■ INSTRUCTIONS TO FOLLOW: Report how many lines in the records below hold "AerpClickerTheme", with no other output.

************

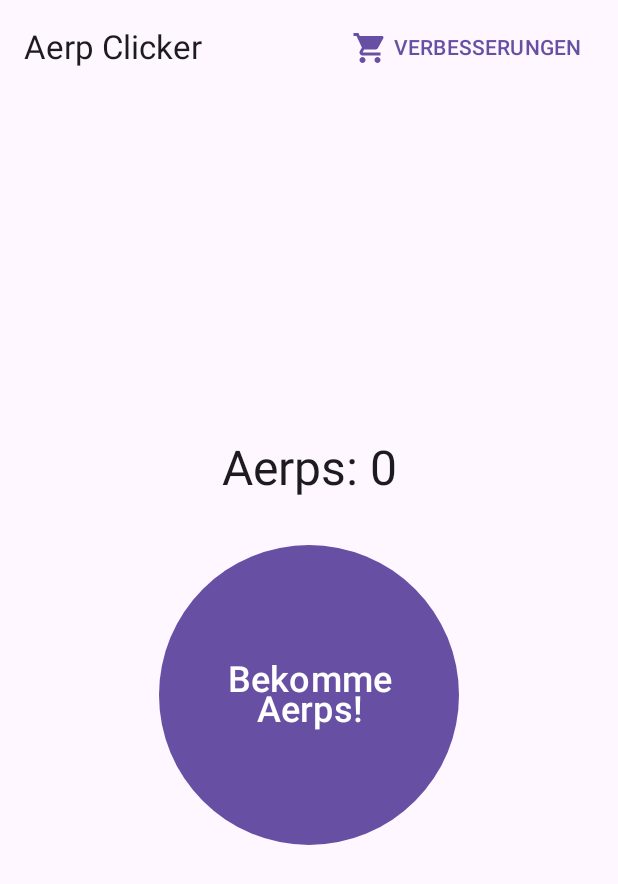
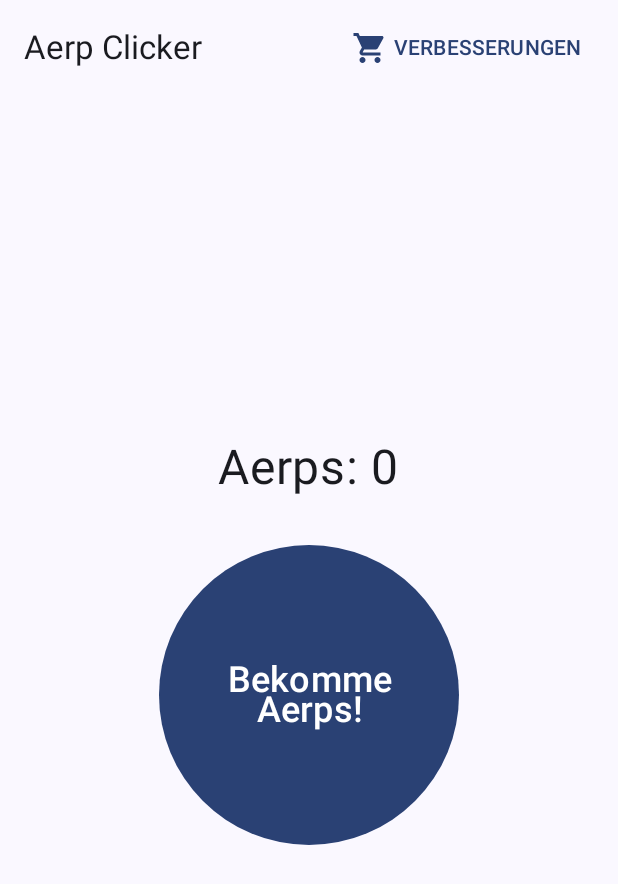
Before and after one commit to Aerodymeus/AerpClicker, an Android app built with Jetpack Compose: the screen it shows after launch (UI), on a phone screen of 412 x 824 dp. Shown: the top 884 px of the screen. Run offline under Robolectric (Android 15) with nearby library versions, the light colour scheme and no system bars.

Commit message:
Refactor: Apply custom theme and update UI colors
This commit introduces a custom theme `AerpClickerTheme` and applies it to the application. It also updates various UI elements to use colors defined in the new theme, enhancing the visual consistency for both light and dark modes.

Key changes:
- **Theming:**
    - `AerpClickerTheme` is now applied at the root of the application in `UI.kt`.
    - Defined custom color palettes in `app/src/main/java/com/example/myfirstgame/ui/theme/Color.kt` for both light and dark themes, including `LightPrimary`, `DarkerPrimaryDark`, `LightBackground`, `DarkBackground`, etc.
    - Updated `app/src/main/java/com/example/myfirstgame/ui/theme/Theme.kt` to use these custom color schemes.
    - Added logic to adjust the status bar color based on the current theme.
- **UI Element Color Updates in `UI.kt`:**
    - In `ShopItem`:
        - Text for item `name` now uses `MaterialTheme.colorScheme.onBackground`.
        - Text for item `description` now uses `MaterialTheme.colorScheme.onSurface` with reduced opacity.
        - The "Buy" button now uses `MaterialTheme.colorScheme.primary` for its background and `MaterialTheme.colorScheme.onPrimary` for its text content.
        - A new `ShoppingCart` icon has been added to the `ShopItem`, tinted with `MaterialTheme.colorScheme.primary`.
- **Development Configuration:**
    - Updated `.idea/deploymentTargetSelector.xml` to include a new default AVD target.

```diff
--- a/app/src/main/java/com/example/myfirstgame/UI.kt
+++ b/app/src/main/java/com/example/myfirstgame/UI.kt
@@ -41,14 +41,17 @@
 import androidx.compose.runtime.remember
 import androidx.compose.runtime.setValue
 import androidx.compose.material3.AlertDialog
-
+import androidx.compose.material3.ButtonDefaults
+import com.example.myfirstgame.ui.theme.AerpClickerTheme
 
 
 class UI : ComponentActivity() {
     override fun onCreate(savedInstanceState: Bundle?) {
         super.onCreate(savedInstanceState)
         setContent {
-            AerpClickerApp()
+            AerpClickerTheme {
+                AerpClickerApp()
+            }
         }
     }
 }
@@ -364,13 +367,19 @@
     gameViewModel: GameViewModel
 ) {
     Column(modifier = Modifier.padding(bottom = 8.dp)) {
-        Text(name, fontSize = 18.sp, style = MaterialTheme.typography.titleMedium)
+        Text(
+            name,
+            fontSize = 18.sp,
+            style = MaterialTheme.typography.titleMedium,
+            color = MaterialTheme.colorScheme.onBackground // Farbe aus dem Theme verwenden
+        )
 
         if (description != null) {
             Text(
                 description,
                 fontSize = 14.sp,
                 style = MaterialTheme.typography.bodySmall,
+                color = MaterialTheme.colorScheme.onSurface.copy(alpha = 0.8f),
                 modifier = Modifier.padding(top = 4.dp, bottom = 4.dp)
             )
         }
@@ -483,12 +492,23 @@
         Button(
             onClick = onBuy,
             enabled = buttonEnabled,
-            modifier = Modifier.fillMaxWidth()
+            modifier = Modifier.fillMaxWidth(),
+            colors = ButtonDefaults.buttonColors(
+                containerColor = MaterialTheme.colorScheme.primary, // Button-Hintergrund
+                contentColor = MaterialTheme.colorScheme.onPrimary    // Button-Textfarbe
+            )
         ) {
             Text(buttonText)
         }
+
+        Icon(
+            imageVector = Icons.Filled.ShoppingCart,
+            contentDescription = stringResource(id = R.string.shop_title),
+            tint = MaterialTheme.colorScheme.primary // Icon-Farbe
+        )
     }
 }
+
 
 
 
--- a/app/src/main/java/com/example/myfirstgame/ui/theme/Color.kt
+++ b/app/src/main/java/com/example/myfirstgame/ui/theme/Color.kt
@@ -9,3 +9,21 @@
 val Purple40 = Color(0xFF6650a4)
 val PurpleGrey40 = Color(0xFF625b71)
 val Pink40 = Color(0xFF7D5260)
+
+// Definiere deine spezifischen App-Farben hier
+// Beispiel:
+val LightPrimary = Color(0xFF6200EE)
+val LightOnPrimary = Color.White
+val LightBackground = Color(0xFFF0F0F0) // Heller Hintergrund
+val LightSurface = Color.White
+val LightOnBackground = Color.Black
+val LightOnSurface = Color.Black
+
+// NEUE, dunklere Primärfarbe für den Dark Mode
+val DarkerPrimaryDark = Color(0xFF7F39FB) // Ein satteres, dunkleres Lila
+val DarkPrimaryContainer = Color(0xFF4F00D3) // Beispiel für einen noch dunkleren Container
+val OnDarkPrimary = Color.White // Textfarbe auf deiner neuen DarkPrimary
+val DarkBackground = Color(0xFF121212)
+val DarkSurface = Color(0xFF1E1E1E)
+val DarkOnBackground = Color.White
+val DarkOnSurface = Color.White
--- a/app/src/main/java/com/example/myfirstgame/ui/theme/Theme.kt
+++ b/app/src/main/java/com/example/myfirstgame/ui/theme/Theme.kt
@@ -9,32 +9,47 @@
 import androidx.compose.material3.dynamicLightColorScheme
 import androidx.compose.material3.lightColorScheme
 import androidx.compose.runtime.Composable
+import androidx.compose.runtime.SideEffect
+import androidx.compose.ui.graphics.Color
+import androidx.compose.ui.graphics.toArgb
 import androidx.compose.ui.platform.LocalContext
+import androidx.compose.ui.platform.LocalView
+import androidx.core.view.WindowCompat
 
 private val DarkColorScheme = darkColorScheme(
-    primary = Purple80,
-    secondary = PurpleGrey80,
-    tertiary = Pink80
+    primary = DarkerPrimaryDark,         // <-- HIER ÄNDERN
+    onPrimary = OnDarkPrimary,           // <-- Ggf. anpassen, wenn nötig
+    // primaryContainer = DarkPrimaryContainer, // Falls du primaryContainer verwendest
+    // onPrimaryContainer = OnDarkPrimary,      // Ggf. anpassen
+
+    secondary = PurpleGrey80,          // Behalte oder ändere andere Farben nach Bedarf
+    tertiary = Pink80,
+    background = DarkBackground,
+    surface = DarkSurface,
+    onSecondary = Color.Black,
+    onTertiary = Color.Black,
+    onBackground = DarkOnBackground,
+    onSurface = DarkOnSurface
+    // ... weitere Farben ...
 )
 
 private val LightColorScheme = lightColorScheme(
-    primary = Purple40,
-    secondary = PurpleGrey40,
-    tertiary = Pink40
-
-    /* Other default colors to override
-    background = Color(0xFFFFFBFE),
-    surface = Color(0xFFFFFBFE),
-    onPrimary = Color.White,
+    primary = Purple40, // Deine helle Primärfarbe
+    secondary = PurpleGrey40, // Beispiel
+    tertiary = Pink40,      // Beispiel
+    background = LightBackground,
+    surface = LightSurface,
+    onPrimary = LightOnPrimary,
     onSecondary = Color.White,
     onTertiary = Color.White,
-    onBackground = Color(0xFF1C1B1F),
-    onSurface = Color(0xFF1C1B1F),
-    */
+    onBackground = LightOnBackground,
+    onSurface = LightOnSurface,
+    // ...
 )
 
+
 @Composable
-fun MyFirstGameTheme(
+fun AerpClickerTheme( // Ändere "YourAppNameTheme" zu deinem App-Theme-Namen, z.B. AerpClickerTheme
     darkTheme: Boolean = isSystemInDarkTheme(),
     // Dynamic color is available on Android 12+
     dynamicColor: Boolean = true,
@@ -45,9 +60,16 @@
             val context = LocalContext.current
             if (darkTheme) dynamicDarkColorScheme(context) else dynamicLightColorScheme(context)
         }
-
         darkTheme -> DarkColorScheme
         else -> LightColorScheme
+    }
+    val view = LocalView.current
+    if (!view.isInEditMode) {
+        SideEffect {
+            val window = (view.context as Activity).window
+            window.statusBarColor = colorScheme.primary.toArgb() // Beispiel: Statusleistenfarbe anpassen
+            WindowCompat.getInsetsController(window, view).isAppearanceLightStatusBars = !darkTheme
+        }
     }
 
     MaterialTheme(
```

************

■ TASK RESULT: 5